The materials and technologies have performance properties
Another thing you can (often) kiss goodbye to when you take the plunge into ethical, planet-friendly, vegan clothing is performance. You make that sacrifice, and you get used to it, but this is where Pangaia is different; they have multiple technologies and treatments.
PPRMINT™ is an anti-microbial, odour control finish that helps you stay feeling clean and fresh, so you don’t have to wash your garments so often. I live in the South of Vietnam, where it is hot all year round, hot and dry or hot and wet. I often have to change my clothes multiple times a day, and I spend a lot of time doing the washing. So this is something I am particularly excited to try!
They are using science to harness the power of nature
C-FIBER™ is made from eucalyptus pulp and seaweed powder. Seaweed is a naturally regenerative resource. Eucalyptus grows fast in arid climates without irrigation or pesticides; this is turned into the biosynthetic lyocell using a closed-loop circular system. The two of these combine to make the C-FIBER™, and this fibre is also biodegradable.
They are even transforming air pollution into something better with AIR INK®, which uses a carbon collection technology that captures air pollution particles before turning them into different inks, dispersions, and coatings.
‘For this capsule the captured air particles were turned into safe, water-based inks’ — thepangaia.com
They only have an online store (and the current pop-up), so of course, all their packaging is biodegradable, using non-toxic inks for printing. The biosynthetic plastic will compost in 24 weeks if you bury it in your garden.
They are committed to transparency, and after being called out in the media on several things, they have fixed them with figures on diversity, code of conduct, and annual report, all of which are open source.
They have also included equivalences and actual statistics for their products. This means someone with basic knowledge of this (very complex) topic can see and understand. It’s inclusive.
The only way to make things better for our planet is to get as many people involved as possible, so they work with organisations, non-profits, support changemakers, activists, artists, designers, and here’s the kicker… If you want to access one of their materials or technologies, it is possible to do so. They hold the licenses, yes, but like-minded brands can access them. Pangaia knows the more extensive the community focusing on the issues at hand, the faster we will get to the solution.
Pangaia is dedicated, that’s for sure; they are on a mission, adding new technologies, treatments, and materials to their collection all the time. They strive to evolve and improve constantly; their goal is to become Earth Positive — a business that gives back more than it takes.

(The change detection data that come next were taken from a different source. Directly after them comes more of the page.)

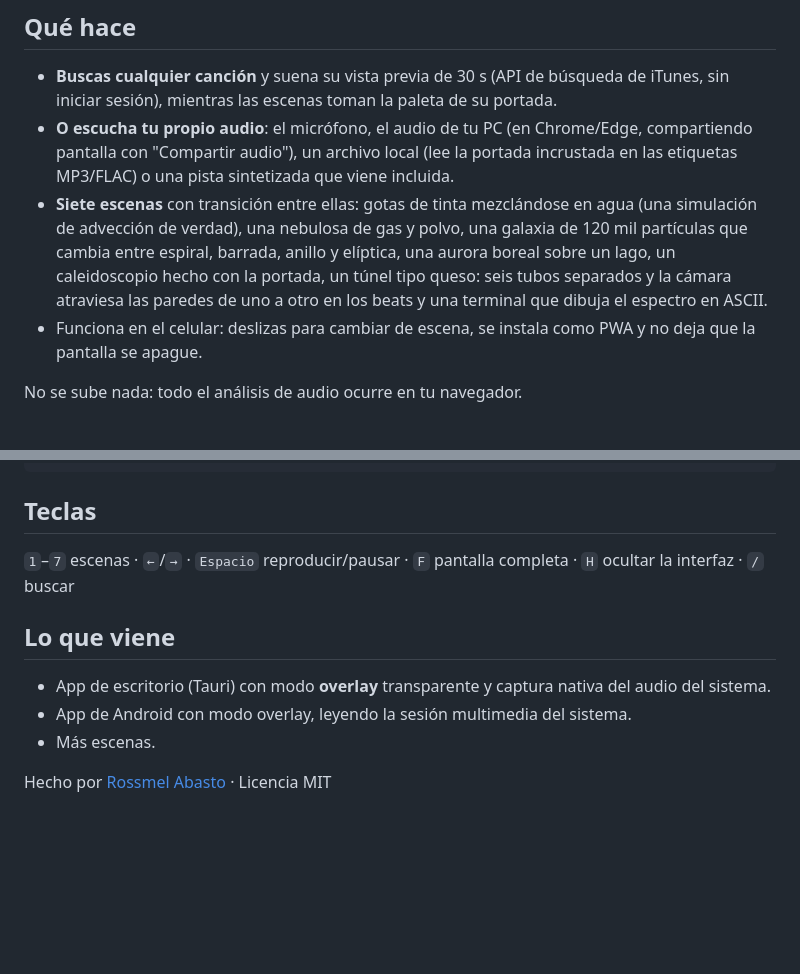
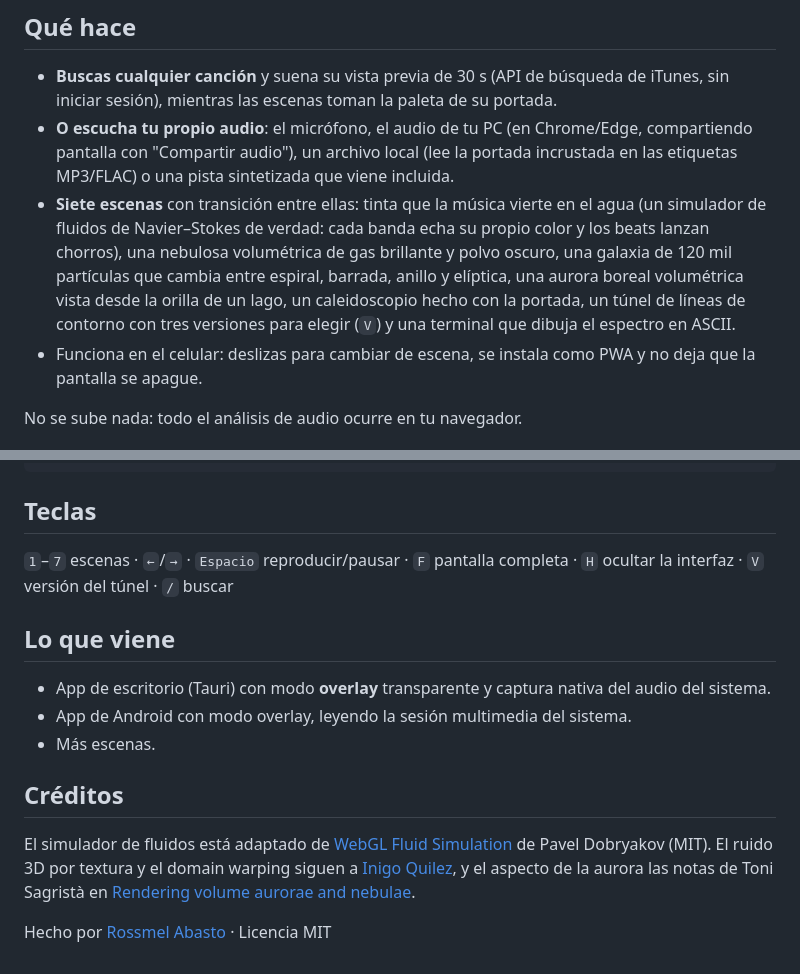
Before and after one commit to rossmelabasto/ross_visualizer, a Markdown page: README.es.md, 2 parts joined by grey strips. GitHub-like rendering; blank space fills up the shorter version.

```diff
--- a/README.es.md
+++ b/README.es.md
@@ -10,7 +10,7 @@
 
 - **Buscas cualquier canción** y suena su vista previa de 30 s (API de búsqueda de iTunes, sin iniciar sesión), mientras las escenas toman la paleta de su portada.
 - **O escucha tu propio audio**: el micrófono, el audio de tu PC (en Chrome/Edge, compartiendo pantalla con "Compartir audio"), un archivo local (lee la portada incrustada en las etiquetas MP3/FLAC) o una pista sintetizada que viene incluida.
-- **Siete escenas** con transición entre ellas: gotas de tinta mezclándose en agua (una simulación de advección de verdad), una nebulosa de gas y polvo, una galaxia de 120 mil partículas que cambia entre espiral, barrada, anillo y elíptica, una aurora boreal sobre un lago, un caleidoscopio hecho con la portada, un túnel tipo queso: seis tubos separados y la cámara atraviesa las paredes de uno a otro en los beats y una terminal que dibuja el espectro en ASCII.
+- **Siete escenas** con transición entre ellas: tinta que la música vierte en el agua (un simulador de fluidos de Navier–Stokes de verdad: cada banda echa su propio color y los beats lanzan chorros), una nebulosa volumétrica de gas brillante y polvo oscuro, una galaxia de 120 mil partículas que cambia entre espiral, barrada, anillo y elíptica, una aurora boreal volumétrica vista desde la orilla de un lago, un caleidoscopio hecho con la portada, un túnel de líneas de contorno con tres versiones para elegir (`V`) y una terminal que dibuja el espectro en ASCII.
 - Funciona en el celular: deslizas para cambiar de escena, se instala como PWA y no deja que la pantalla se apague.
 
 No se sube nada: todo el análisis de audio ocurre en tu navegador.
@@ -32,7 +32,7 @@ npm run build
 
 ## Teclas
 
-`1`–`7` escenas · `←`/`→` · `Espacio` reproducir/pausar · `F` pantalla completa · `H` ocultar la interfaz · `/` buscar
+`1`–`7` escenas · `←`/`→` · `Espacio` reproducir/pausar · `F` pantalla completa · `H` ocultar la interfaz · `V` versión del túnel · `/` buscar
 
 ## Lo que viene
 
@@ -40,4 +40,8 @@ npm run build
 - App de Android con modo overlay, leyendo la sesión multimedia del sistema.
 - Más escenas.
 
+## Créditos
+
+El simulador de fluidos está adaptado de [WebGL Fluid Simulation](https://github.com/PavelDoGreat/WebGL-Fluid-Simulation) de Pavel Dobryakov (MIT). El ruido 3D por textura y el domain warping siguen a [Inigo Quilez](https://iquilezles.org/articles/warp/), y el aspecto de la aurora las notas de Toni Sagristà en [Rendering volume aurorae and nebulae](https://tonisagrista.com/blog/2024/rendering-aurorae-nebulae/).
+
 Hecho por [Rossmel Abasto](https://portfolio.rossmel.com) · Licencia MIT
```
Also changed, not shown: README.md (+4 -4 lines), docs/screenshots/aurora.jpg, docs/screenshots/fluid.jpg, docs/screenshots/nebula.jpg, 15 other files.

Even the cynic in me feels pretty convinced that Pangaia has the drive and vision to reach that goal.
Enjoy that? Here is some more of my work: